According to the report, Continuous Testing is gaining ground in large companies, but quality control remains the bottleneck for an optimal application of DevOps and CI/CD (Continuous Integragion/Continuous Delivery). As many as 60 percent of the companies surveyed say they are confronted with gaps in the coverage of software test cases. According to the report, more automation and a different team structure can provide an answer to this question.


Automation is only used to run 24 percent of the test cases and 24 percent of the end-to-end business scenarios, as well as to generate 25 percent of the required test data. More use of automation could significantly improve the speed of test activities in agile teams, it sounds in the report. Just over a third of respondents (36%) say that more than half of the test time is spent searching, managing, maintaining and generating test data.

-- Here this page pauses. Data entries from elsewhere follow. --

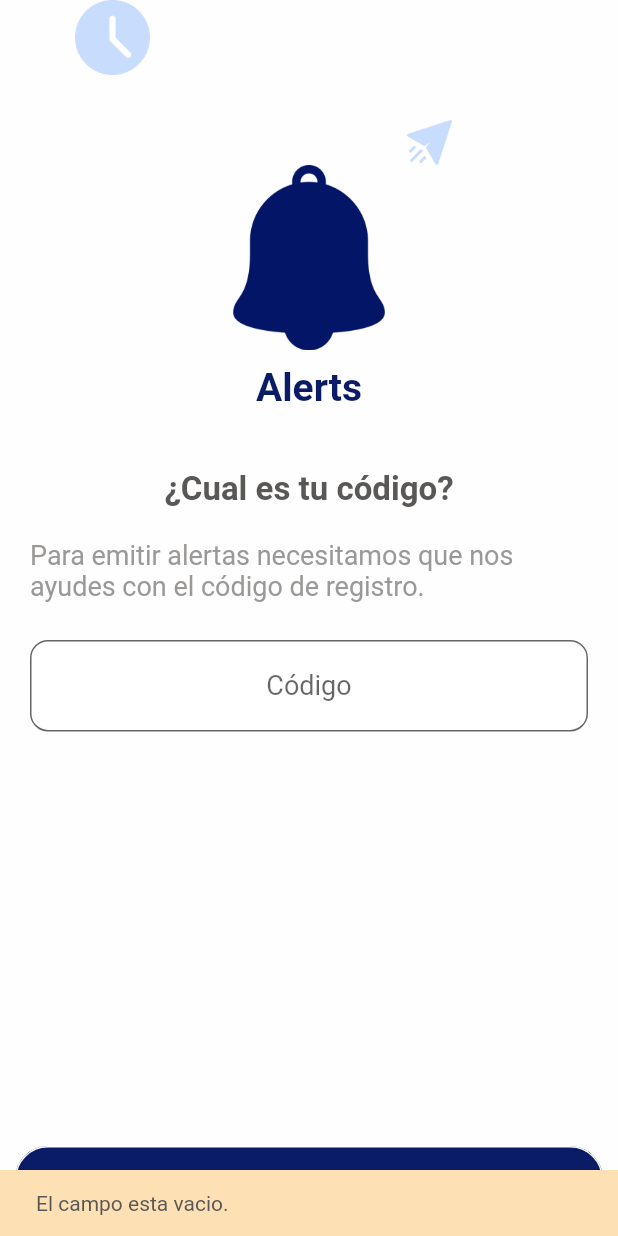
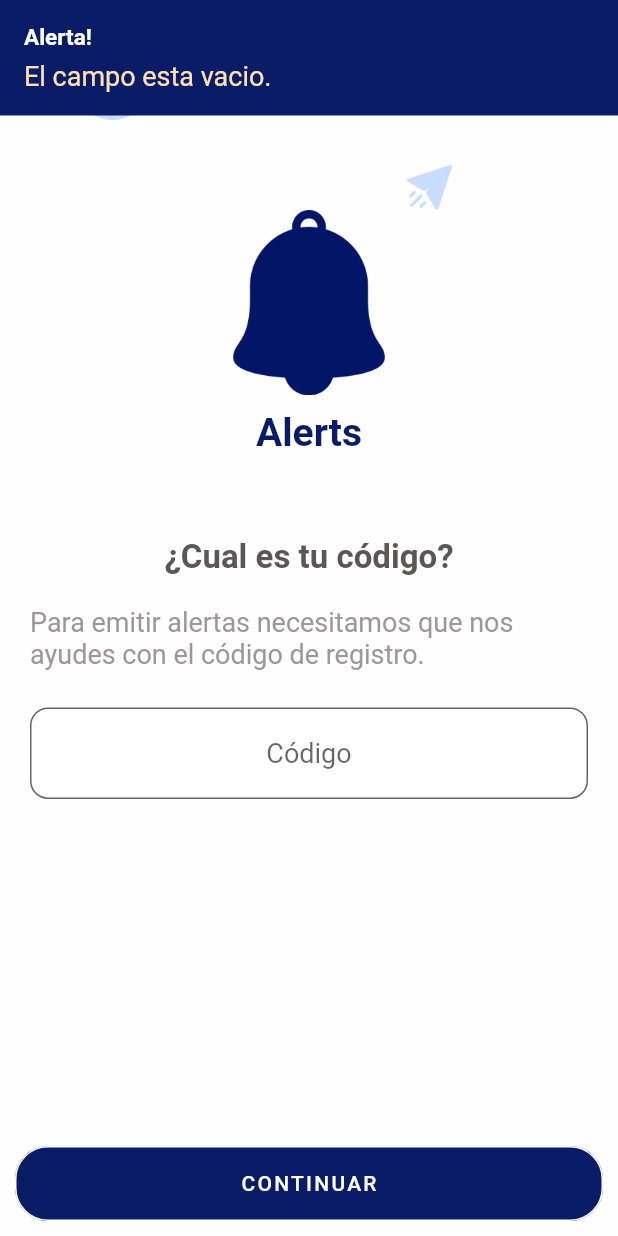
Before and after one commit to jackdaliss/garita, a Flutter app: the Register1 screen opened directly, after a tap on "CONTINUAR", on a phone screen of 412 x 824 dp. Run offline on Flutter 3.47's test engine with Material 2 defaults, Android fonts, the phone set to English and light mode, and no system bars; our stand-ins replace cloud_firestore, data_connection_checker, flushbar, progress_dialog, rflutter_alert, shared_preferences; accounts and stored records are empty; Roboto replaces fonts that are missing (ShadowsIntoLightTwo).

Commit message:
Se realizaron las modificaciones del Issue #6, adicionalmente se agrego un archivo llamado methods.dart, el cual servira para alojar ciertos metodos de uso general de la aplicacion

```diff
--- a/lib/screens/listCodes.dart
+++ b/lib/screens/listCodes.dart
@@ -1,5 +1,6 @@
 import 'package:cloud_firestore/cloud_firestore.dart';
 import 'package:flutter/material.dart';
+import 'package:flutter/services.dart';
 import 'package:garita/models/garita.dart';
 import 'package:rflutter_alert/rflutter_alert.dart';
 import 'package:garita/library/variables_globales.dart' as global;
@@ -71,7 +72,10 @@ class _ListCodesState extends State<ListCodes> {
         Container(
           margin: EdgeInsets.all(5.0),
           child: TextField(
-
+            keyboardType: TextInputType.number,
+            inputFormatters: <TextInputFormatter>[
+                        WhitelistingTextInputFormatter.digitsOnly
+                      ],
             controller: _controller,
             decoration: InputDecoration(
 
--- a/lib/screens/register1.dart
+++ b/lib/screens/register1.dart
@@ -1,9 +1,11 @@
 import 'package:cloud_firestore/cloud_firestore.dart';
+import 'package:flushbar/flushbar.dart';
 import 'package:flutter/material.dart';
 import 'package:flutter/services.dart';
 import 'package:garita/models/garita.dart';
 import 'package:garita/screens/register2.dart';
 import 'package:garita/utils/cloudStoreDB.dart';
+import 'package:garita/utils/methos.dart';
 import 'package:progress_dialog/progress_dialog.dart';
 import 'package:garita/library/variables_globales.dart' as global;
 
@@ -36,7 +38,10 @@ class _Register1State extends State<Register1> {
         return new Future(() => false);
       },
       child: Scaffold(
-        resizeToAvoidBottomPadding: false,
+        /*resizeToAvoidBottomPadding: true, Hace que la pantalla se mueva hacia arriba y
+        aparexca en ese espacio el teclado, permitiendo
+        asi que el teclado no obstruya los objetos*/
+        resizeToAvoidBottomPadding: true,
         /*appBar: AppBar(
           elevation: 0.0,
           backgroundColor: MyColors.white_grey,
@@ -55,13 +60,16 @@ class _Register1State extends State<Register1> {
           child: SingleChildScrollView(
             child: Column(
               children: <Widget>[
+                SizedBox(
+                  height: 30.0,
+                ),
                 Row(
                   mainAxisAlignment: MainAxisAlignment.start,
                   children: <Widget>[
                     Container(
                       child: Container(
                         width: 50.0,
-                        //height: 10.0,
+                        height: 20.0,
                         child: SizedBox(
                           width: 20.0,
                         ),
@@ -115,7 +123,7 @@ class _Register1State extends State<Register1> {
                   ),
                 ),
                 SizedBox(
-                  height: 40.0,
+                  height: 55.0,
                 ),
                 Text(
                   '¿Cual es tu código?',
@@ -385,9 +393,13 @@ class _Register1State extends State<Register1> {
     );
   }
 
+
+
   _verificarRegistro(context) async {
-    pr = new ProgressDialog(context,
-        type: ProgressDialogType.Normal, isDismissible: true, showLogs: false);
+    pr =Methods.getPopUp(context);
+
+
+
     await pr.show();
     try {
       if (myController.text.length > 0) {
@@ -420,17 +432,17 @@ class _Register1State extends State<Register1> {
                 _continuar(context);
               } else {
                 pr.hide();
-                _mostrarMensaje('El codigo ya esta siendo usado.', context);
+                _showMessage('El codigo ya esta siendo usado.', context);
               }
             } else {
               pr.hide();
-              _mostrarMensaje('El código no existe.', context);
+              _showMessage('El código no existe.', context);
             }
           },
         );
       } else {
         pr.hide();
-        _mostrarMensaje('El campo esta vacio.', context);
+        _showMessage('El campo esta vacio.', context);
       }
     } catch (e) {
       pr.hide();
@@ -438,25 +450,15 @@ class _Register1State extends State<Register1> {
     }
   }
 
-  _mostrarMensaje(String _mensaje, context) {
-    setState(
-      () {
-        global.mensaje = _mensaje;
-        mostrarMensaje = true;
-      },
-    );
 
-    Scaffold.of(context).showSnackBar(
-      SnackBar(
-        backgroundColor: MyColors.moccasin,
-        content: Text(
-          (global.mensaje != null) ? global.mensaje : '',
-          style: TextStyle(color: MyColors.grey30),
-        ),
-        duration: Duration(seconds: 3),
-      ),
-    );
+  _showMessage(String _mensaje, context) {
+    setState(() {
+      global.mensaje = _mensaje;
+      mostrarMensaje = true;
+    });
+    return Methods.getMessage(_mensaje, context);
   }
+
 
   _error() {
     setState(
@@ -472,4 +474,9 @@ class _Register1State extends State<Register1> {
       MaterialPageRoute(builder: (context) => Register2()),
     );
   }
+
+
+
+
+
 }
--- a/lib/screens/register2.dart
+++ b/lib/screens/register2.dart
@@ -12,7 +12,7 @@ class Register2 extends StatelessWidget {
   @override
   Widget build(BuildContext context) {
     return WillPopScope(
-      onWillPop: () {
+    onWillPop:  () {
         return new Future(() => false);
       },
       child: MaterialApp(
@@ -35,6 +35,9 @@ class Register2 extends StatelessWidget {
     return Column(
       crossAxisAlignment: CrossAxisAlignment.stretch,
       children: <Widget>[
+        SizedBox(
+              height: 30.0,
+            ),
         Row(
           mainAxisAlignment: MainAxisAlignment.start,
           children: <Widget>[
--- /dev/null
+++ b/lib/utils/methos.dart
@@ -0,0 +1,50 @@
+import 'package:flushbar/flushbar.dart';
+import 'package:flutter/material.dart';
+import 'package:garita/models/garita.dart';
+import 'package:progress_dialog/progress_dialog.dart';
+
+class Methods {
+
+  //POPUP DE ESPERA
+  static getPopUp(context) {
+    ProgressDialog p = new ProgressDialog(context,
+        type: ProgressDialogType.Normal, isDismissible: true, showLogs: false);
+
+    p.style(
+//      message: 'Downloading file...',
+      message: 'Espere por favor...',
+      borderRadius: 10.0,
+      backgroundColor: Colors.white,
+      elevation: 10.0,
+      insetAnimCurve: Curves.easeInOut,
+      progress: 0.0,
+      //progressWidgetAlignment: Alignment.center,
+      maxProgress: 100.0,
+      progressTextStyle: TextStyle(
+          color: Colors.black, fontSize: 13.0, fontWeight: FontWeight.w400),
+      messageTextStyle: TextStyle(
+          color: Colors.black, fontSize: 19.0, fontWeight: FontWeight.w600),
+    );
+
+    return p;
+  }
+
+
+  static getMessage(String _mensaje, context) {
+    return Flushbar(
+      flushbarPosition: FlushbarPosition.TOP,
+      flushbarStyle: FlushbarStyle.GROUNDED,
+      title: "Alerta!",
+      messageText: Text(
+        _mensaje,
+        style: TextStyle(
+            fontSize: 18.0,
+            color: MyColors.moccasin,
+            fontFamily: "ShadowsIntoLightTwo"),
+      ),
+      backgroundColor: MyColors.sapphire,
+      duration: Duration(seconds: 3),
+    )..show(context);
+  }
+
+}
```
Also changed, not shown: lib/screens/noConnection.dart (+5 -19 lines), lib/screens/start.dart (+6 -1 lines).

The report cites the example of an Australian bank, with over 5,000 builds of more than 100 applications. Using a single automated build and deployment platform integrated with testing and automation tools, it was able to reduce construction cycle time by 40 percent, improve time-to-market and significantly increase uptime.

Smart orchestration

The self-enforcement of autonomous teams has led to an uncontrolled landscape in many companies with a wide variety of approaches to automating Quality Assurance (QA) and testing processes. Companies can regain control by choosing clear QA guidelines for smarter technologies, such as artificial intelligence, for the orchestration of tests. With the addition of machine learning, systems can automatically determine the tests required at a given point in the production cycle.

The next two to three years will be a critical period for Continuous Testing, says Mark Buenen, Global Leader Digital Assurance and Testing at Capgemini. Organizations need to solve the dilemma of transitioning to self-reliant autonomous teams, where quality is everyone’s responsibility, while central quality support and oversight need to be improved to create an agile development environment that can deliver real value in an increasingly complex IT landscape.

Interdisciplinary teams

Finally, the report describes how the roles of both developers and testers have changed dramatically over the past three to five years. Developers today are much closer to the customer and the business, while testers have been pulled out of their silos to work more closely with development and business teams.

These interdisciplinary teams provide their own challenges. It requires that each team member has a holistic understanding of the entire production process. Companies must address the need to acquire new skills and adopt an integrated approach to realise the full potential of Continuous Testing.

It is difficult to take full advantage of the benefits of Agile and DevOps without continuous test automation, allowing organizations to use data and intelligence to accelerate the creation of high-quality software at the pace of digital business operations, concludes Ashok Reddy, Managing Director Enterprise Software Division at Broadcom, who also contributed to the report.

This news article was automatically translated from Dutch to give Techzine.eu a head start. All news articles after September 1, 2019 are written in native English and NOT translated. All our background stories are written in native English as well. For more information read our launch article.